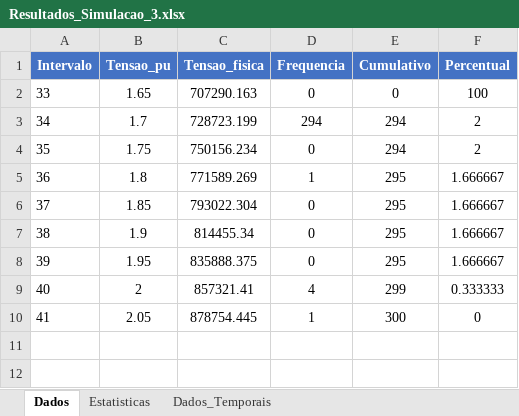
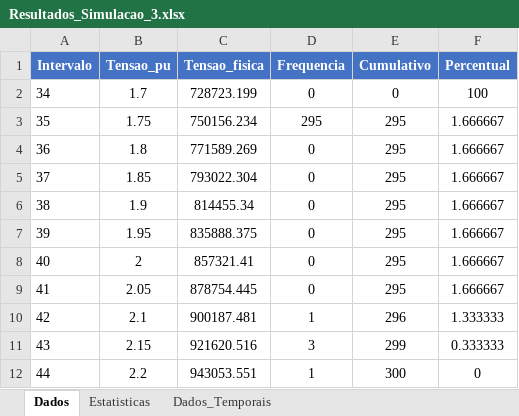
Before and after one commit to Jottynha/LIS-ANALYSIS, an Excel workbook: Simulation_Result/Resultados_Simulacao_3.xlsx, sheet Dados, drawn as a sheet; values as stored, in another font and other column widths than the file's, no borders; removed rows and columns are numbered as before the commit, all else as after; the diff names each change by its address in the sheet, - before the commit and + after, or states it on an @@ line.

```diff
--- a/Simulation_Result/Resultados_Simulacao_3.xlsx (sheet Dados)
+++ b/Simulation_Result/Resultados_Simulacao_3.xlsx (sheet Dados)
-row 2: 33 | 1.65 | 707290.163 | 0 | 0 | 100
-D2 (Frequencia): 294
+D2 (Frequencia): 0
-E2 (Cumulativo): 294
+E2 (Cumulativo): 0
-F2 (Percentual): 2
+F2 (Percentual): 100
-D3 (Frequencia): 0
+D3 (Frequencia): 295
-E3 (Cumulativo): 294
+E3 (Cumulativo): 295
-F3 (Percentual): 2
+F3 (Percentual): 1.666667
-D4 (Frequencia): 1
+D4 (Frequencia): 0
-D8 (Frequencia): 4
+D8 (Frequencia): 0
-E8 (Cumulativo): 299
+E8 (Cumulativo): 295
-F8 (Percentual): 0.333333
+F8 (Percentual): 1.666667
-D9 (Frequencia): 1
+D9 (Frequencia): 0
-E9 (Cumulativo): 300
+E9 (Cumulativo): 295
-F9 (Percentual): 0
+F9 (Percentual): 1.666667
+row 10: 42 | 2.1 | 900187.481 | 1 | 296 | 1.333333
+row 11: 43 | 2.15 | 921620.516 | 3 | 299 | 0.333333
+row 12: 44 | 2.2 | 943053.551 | 1 | 300 | 0
```
Also changed, not shown: sheet Dados_Temporais, sheet Estatisticas, Simulation_Result/Resultados_Simulacao_1.xlsx, Simulation_Result/Resultados_Simulacao_2.xlsx, 9 other files.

-- Task --
Retype the entries exactly, skipping every picture.

-- Response to this exercise --
Before and after one commit to Jottynha/LIS-ANALYSIS, an Excel workbook: Simulation_Result/Resultados_Simulacao_3.xlsx, sheet Dados, drawn as a sheet; values as stored, in another font and other column widths than the file's, no borders; removed rows and columns are numbered as before the commit, all else as after; the diff names each change by its address in the sheet, - before the commit and + after, or states it on an @@ line.

```diff
--- a/Simulation_Result/Resultados_Simulacao_3.xlsx (sheet Dados)
+++ b/Simulation_Result/Resultados_Simulacao_3.xlsx (sheet Dados)
-row 2: 33 | 1.65 | 707290.163 | 0 | 0 | 100
-D2 (Frequencia): 294
+D2 (Frequencia): 0
-E2 (Cumulativo): 294
+E2 (Cumulativo): 0
-F2 (Percentual): 2
+F2 (Percentual): 100
-D3 (Frequencia): 0
+D3 (Frequencia): 295
-E3 (Cumulativo): 294
+E3 (Cumulativo): 295
-F3 (Percentual): 2
+F3 (Percentual): 1.666667
-D4 (Frequencia): 1
+D4 (Frequencia): 0
-D8 (Frequencia): 4
+D8 (Frequencia): 0
-E8 (Cumulativo): 299
+E8 (Cumulativo): 295
-F8 (Percentual): 0.333333
+F8 (Percentual): 1.666667
-D9 (Frequencia): 1
+D9 (Frequencia): 0
-E9 (Cumulativo): 300
+E9 (Cumulativo): 295
-F9 (Percentual): 0
+F9 (Percentual): 1.666667
+row 10: 42 | 2.1 | 900187.481 | 1 | 296 | 1.333333
+row 11: 43 | 2.15 | 921620.516 | 3 | 299 | 0.333333
+row 12: 44 | 2.2 | 943053.551 | 1 | 300 | 0
```
Also changed, not shown: sheet Dados_Temporais, sheet Estatisticas, Simulation_Result/Resultados_Simulacao_1.xlsx, Simulation_Result/Resultados_Simulacao_2.xlsx, 9 other files.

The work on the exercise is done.